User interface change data
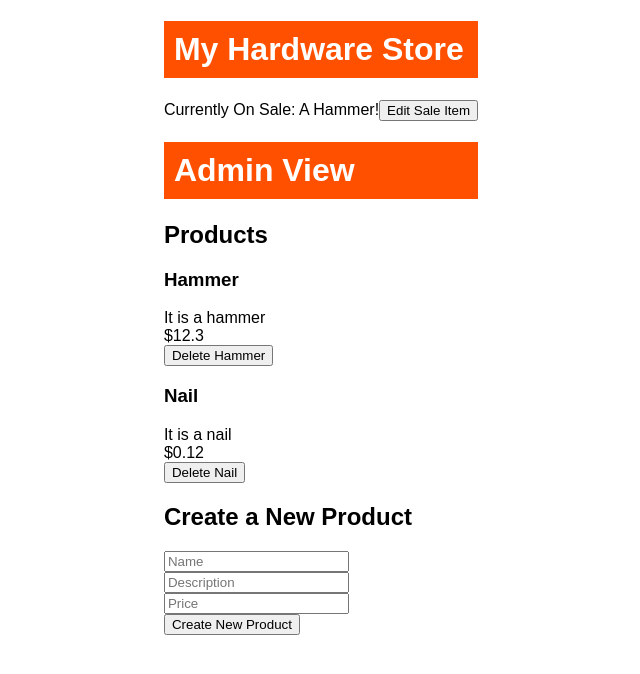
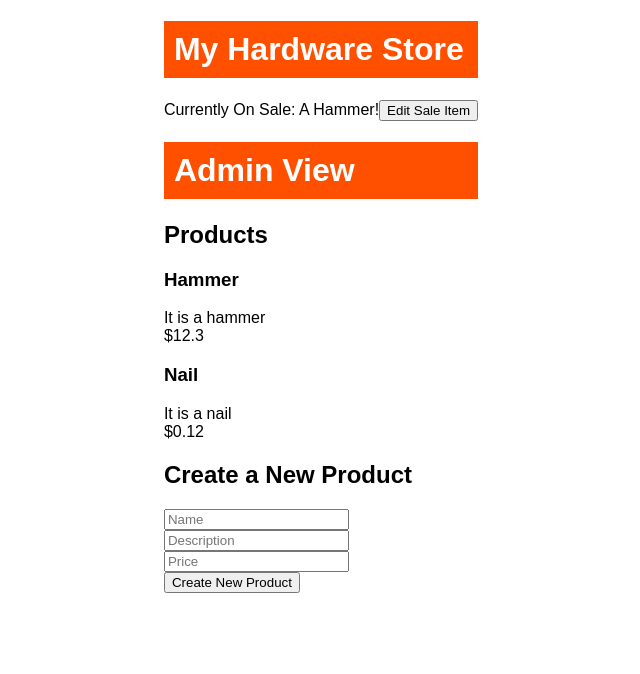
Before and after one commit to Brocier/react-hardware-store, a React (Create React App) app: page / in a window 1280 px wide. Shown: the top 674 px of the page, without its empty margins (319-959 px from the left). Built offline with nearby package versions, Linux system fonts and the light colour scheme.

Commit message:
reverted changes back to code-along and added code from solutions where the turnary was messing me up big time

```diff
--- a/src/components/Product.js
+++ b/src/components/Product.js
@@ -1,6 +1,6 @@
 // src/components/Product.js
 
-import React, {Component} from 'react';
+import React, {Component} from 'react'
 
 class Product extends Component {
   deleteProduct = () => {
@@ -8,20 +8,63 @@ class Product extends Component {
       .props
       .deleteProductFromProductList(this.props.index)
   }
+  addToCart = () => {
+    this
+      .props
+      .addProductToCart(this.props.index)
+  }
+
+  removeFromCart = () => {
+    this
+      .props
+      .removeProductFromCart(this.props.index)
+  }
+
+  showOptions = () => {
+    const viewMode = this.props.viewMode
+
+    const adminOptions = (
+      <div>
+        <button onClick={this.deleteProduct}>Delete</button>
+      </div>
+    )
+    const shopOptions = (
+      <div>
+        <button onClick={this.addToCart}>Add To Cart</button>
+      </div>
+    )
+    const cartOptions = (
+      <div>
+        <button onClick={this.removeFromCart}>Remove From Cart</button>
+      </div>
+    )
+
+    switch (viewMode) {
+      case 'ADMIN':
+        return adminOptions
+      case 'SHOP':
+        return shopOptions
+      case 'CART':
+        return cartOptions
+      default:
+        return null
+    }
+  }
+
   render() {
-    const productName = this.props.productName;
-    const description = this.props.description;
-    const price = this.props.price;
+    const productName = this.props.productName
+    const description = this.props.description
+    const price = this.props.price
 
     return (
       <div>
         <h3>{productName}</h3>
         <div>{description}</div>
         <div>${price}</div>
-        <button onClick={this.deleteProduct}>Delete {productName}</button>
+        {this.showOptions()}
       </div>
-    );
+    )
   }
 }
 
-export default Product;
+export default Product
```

Task to carry out
The lines you need are those with the word "default"; list them from the entries.

Task answer
+      default:
-export default Product;
+export default Product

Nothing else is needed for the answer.